not redeemable; incapable of being bought back or paid off.
irremediable; irreparable; hopeless.
beyond redemption; irreclaimable.
(of paper money) not convertible into gold or silver.

Origin of irredeemable

First recorded in 1600–10; ir-2 + redeemable
Related formsir·re·deem·a·bil·i·ty, ir·re·deem·a·ble·ness, nounir·re·deem·a·bly, adverb Unabridged Based on the Random House Unabridged Dictionary, © Random House, Inc. 2019

Examples from the Web for irredeemably

Contemporary Examples of irredeemably

  • The skateboarder is as irredeemably evil as the others are noble.

    The Daily Beast logo
    The 2014 Novel of the Year

    Nathaniel Rich

    December 29, 2014

  • If that theory is true Mohammad may have felt he had been humiliated and had irredeemably lost face.

    The Daily Beast logo
    The Fallout from the AWK Murder

    Sami Yousafzai, Ron Moreau

    July 14, 2011

  • He describes him as irredeemably corrupt, not an appropriate partner for a pacification program, and cannot change.

    The Daily Beast logo
    'Assange Is in Some Danger'

    Samuel P. Jacobs

    June 11, 2010

  • The average Italian presumes that the state is hopelessly inefficient and irredeemably corrupt in equal measure.

    The Daily Beast logo
    Berlusconi Burlesque

    Alex Massie

    September 23, 2009

Historical Examples of irredeemably

  • Here was one half of the evidence in Lexman's favour gone, irredeemably.

  • Do you mean that she could never be worthy of him—that she is irredeemably wicked?

    Mount Royal, Volume 2 of 3

    Mary Elizabeth Braddon

  • The average is higher among them, and they are not so irredeemably uninteresting.

    The Open Air

    Richard Jefferies

  • It is only a complete absence of the moral faculty which is irredeemably bad.

    Hours in a Library

    Leslie Stephen

  • The opportunity to overtake the intruder was irredeemably past.

    Kastle Krags

    Absalom Martin

British Dictionary definitions for irredeemably

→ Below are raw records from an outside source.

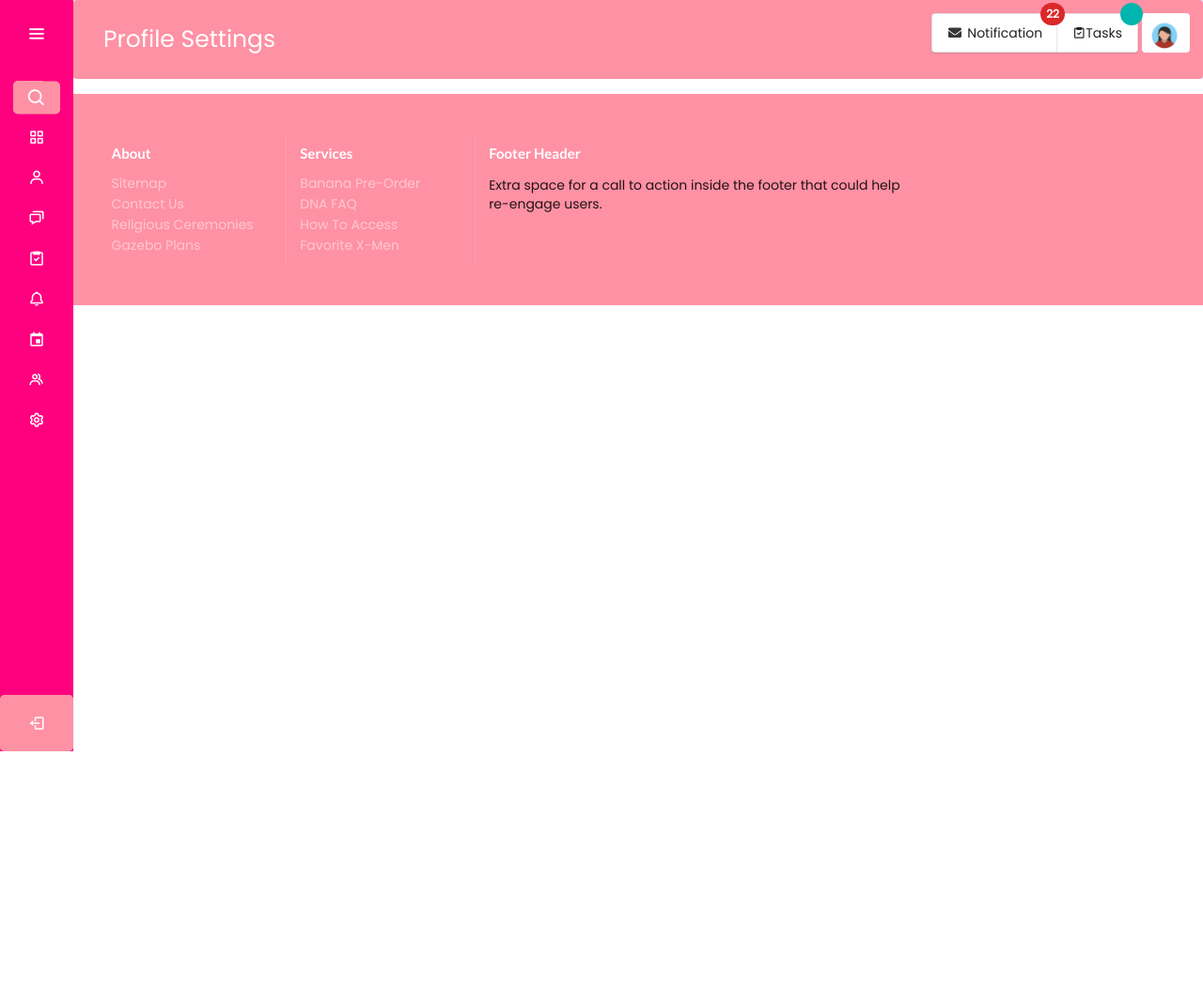
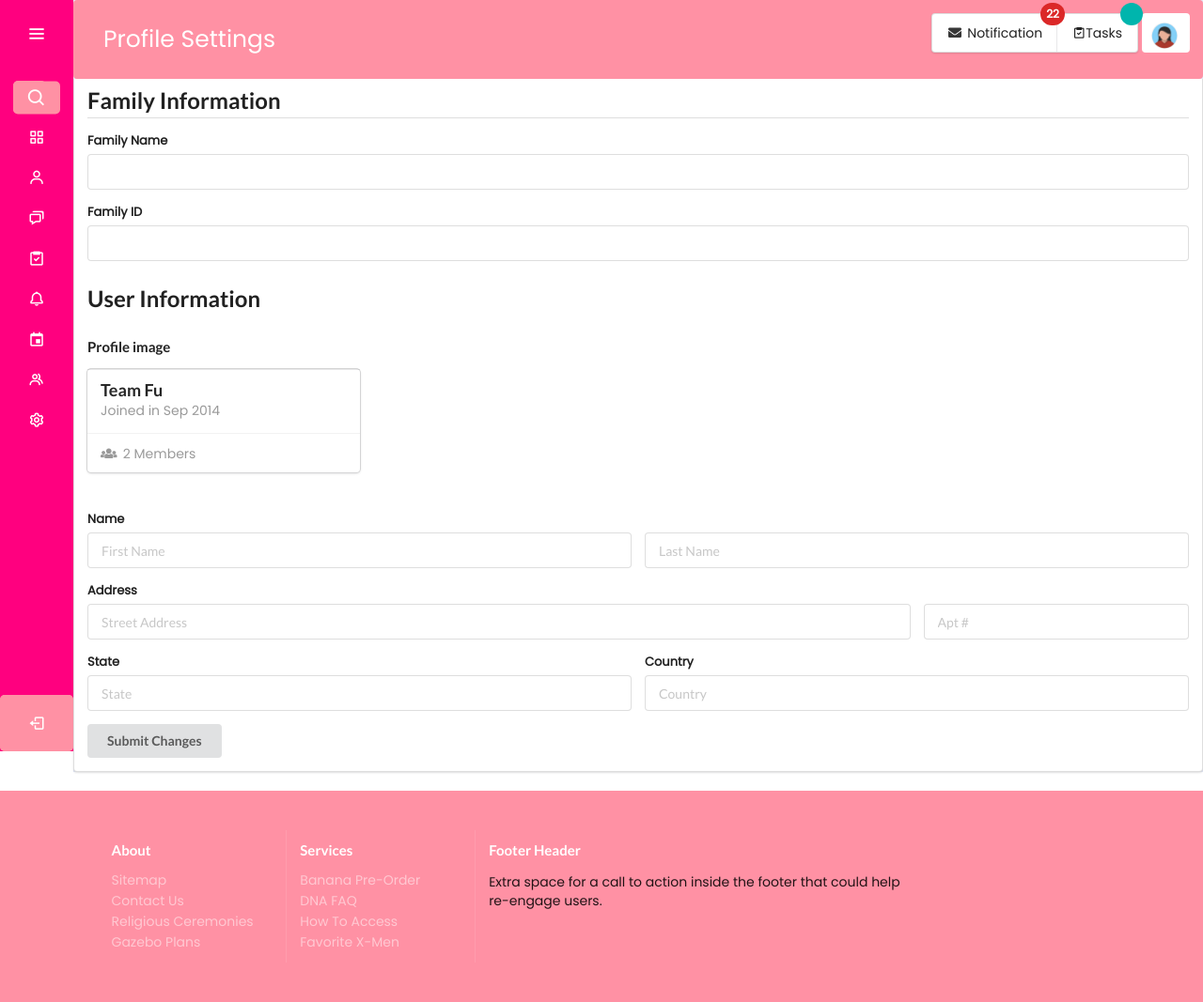
Before and after one commit to Ademic2022/FAMEC, a Python web app: template web_flask/templates/settings.html in a window 1280 px wide. Shown: the whole page at 94% size. Before the commit the page ends 800 px from the top, so only its background shows below. Run offline with Jinja, Linux system fonts and the light colour scheme; the template is opened without the code that fills it, so the values that code supplies are empty; some libraries are stand-ins or nearby versions.

Commit message:
modified:   models/engine/db_storage.py 	modified:   web_flask/context_processors.py 	modified:   web_flask/static/images/family.jpg 	new file:   web_flask/static/scripts/settings.js 	modified:   web_flask/static/styles/header.css 	modified:   web_flask/static/styles/landing_page.css 	modified:   web_flask/templates/base.html 	modified:   web_flask/templates/dashboard.html 	modified:   web_flask/templates/family.html 	modified:   web_flask/templates/landing_page.html 	modified:   web_flask/templates/settings.html 	modified:   web_flask/views.py

```diff
--- /dev/null
+++ b/web_flask/static/scripts/settings.js
@@ -0,0 +1,3 @@
+$('.special.cards .image').dimmer({
+    on: 'hover'
+});
--- a/web_flask/static/styles/landing_page.css
+++ b/web_flask/static/styles/landing_page.css
@@ -330,6 +330,7 @@ OWL CAROUSEL
     text-align: center;
     width: 45em;
     line-height: 40px;
+    color: #fff;
 }
 .section-content .section-article button{
     width: 200px;
--- a/web_flask/templates/base.html
+++ b/web_flask/templates/base.html
@@ -156,7 +156,7 @@
                 </a>
                 <a class="item"  href="{{ url_for('views.tasks') }}">
                     <i class='bx bx-task'></i> Tasks
-                  <div class="floating ui circular teal label">{{ task_counter }}</div>
+                    <div class="floating ui circular teal label">{{ task_counter }}</div>
                 </a>
             </div>
         </div>
@@ -198,5 +198,6 @@
     <script src="https://cdnjs.cloudflare.com/ajax/libs/semantic-ui/2.5.0/semantic.min.js"></script>
     <script src="{{ url_for('static', filename='scripts/base.js')  }}"></script>
     {% block task_script %}{% endblock %}
+    {% block settings_script %}{% endblock %}
 </body>
 </html>
--- a/web_flask/templates/settings.html
+++ b/web_flask/templates/settings.html
@@ -2,3 +2,87 @@
 {% block section_contents %}
     <div class="text">Profile Settings</div>
 {% endblock %}
+
+{% block page_contents %}
+  <!-- Page Contents -->
+  <div class="ui fluid container segment">
+    <h2 class="ui dividing header">Family Information</h2>
+    <form class="ui form">
+        <div class="field">
+            <label>Family Name</label>
+            <input type="text" name="shipping[first-name]" value="{{ family.name }}">
+        </div>
+        <div class="field">
+            <label>Family ID</label>
+            <input type="text" name="shipping[first-name]" value="{{ family.owner_id }}" readonly>
+        </div>
+    </form>
+    <h2 class="ui header">User Information</h2>
+    <h4 class="ui header">Profile image</h4>
+    <div class="ui special cards">
+        <div class="card">
+            <div class="blurring dimmable image">
+                <div class="ui dimmer">
+                <div class="content">
+                    <div class="center">
+                    <div class="ui inverted button">Update Image</div>
+                    </div>
+                </div>
+                </div>
+                <img src="{{ image[0] }}">
+            </div>
+            <div class="content">
+                <a class="header">Team Fu</a>
+                <div class="meta">
+                <span class="date">Joined in Sep 2014</span>
+                </div>
+            </div>
+            <div class="extra content">
+                <a>
+                <i class="users icon"></i>
+                2 Members
+                </a>
+            </div>
+        </div>
+    </div>
+    <br><br>
+    <form class="ui form">
+        <div class="field">
+            <label>Name</label>
+            <div class="two fields">
+                <div class="field">
+                <input type="text" name="shipping[first-name]" placeholder="First Name" value="{{ user.firstname }}">
+                </div>
+                <div class="field">
+                <input type="text" name="shipping[last-name]" placeholder="Last Name" value="{{ user.lastname }}">
+                </div>
+            </div>
+        </div>
+        <div class="field">
+            <label>Address</label>
+            <div class="fields">
+                <div class="twelve wide field">
+                <input type="text" name="shipping[address]" placeholder="Street Address" value="{{ user.address }}">
+                </div>
+                <div class="four wide field">
+                <input type="text" name="shipping[address-2]" placeholder="Apt #">
+                </div>
+            </div>
+        </div>
+        <div class="two fields">
+            <div class="field">
+                <label>State</label>
+                <input type="text" name="shipping[last-name]" placeholder="State" value="{{ user.state }}">
+            </div>
+            <div class="field">
+                <label>Country</label>
+                <input type="text" name="shipping[last-name]" placeholder="Country" value="{{ user.country }}">
+            </div>
+        </div>
+        <div class="ui button" tabindex="0">Submit Changes</div>
+    </form>
+  </div>
+{% endblock %}
+{% block settings_script %}
+    <script src="{{ url_for('static', filename='scripts/settings.js')  }}"></script>
+{% endblock %}
```
Also changed, not shown: models/engine/db_storage.py (+23 -2 lines), web_flask/context_processors.py (+8 -2 lines), web_flask/static/styles/header.css (+8 -3 lines), web_flask/templates/dashboard.html (+6 -6 lines), web_flask/templates/family.html (+16 -0 lines), web_flask/templates/landing_page.html (+8 -8 lines), web_flask/views.py (+12 -2 lines), web_flask/static/images/family.jpg.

(of bonds, debentures, shares, etc) without a date of redemption of capital; incapable of being bought back directly or paid off
(of paper money) not convertible into specie
(of a sinner) not able to be saved or reformed
(of a loss) not able to be recovered; irretrievable
not able to be improved or rectified; irreparable
Derived Formsirredeemability or irredeemableness, nounirredeemably, adverb
Collins English Dictionary - Complete & Unabridged 2012 Digital Edition © William Collins Sons & Co. Ltd. 1979, 1986 © HarperCollins Publishers 1998, 2000, 2003, 2005, 2006, 2007, 2009, 2012

Word Origin and History for irredeemably



c.1600, from assimilated form of in- (1) "not, opposite of" + redeemable. Related: Irredeemably.

Online Etymology Dictionary, © 2010 Douglas Harper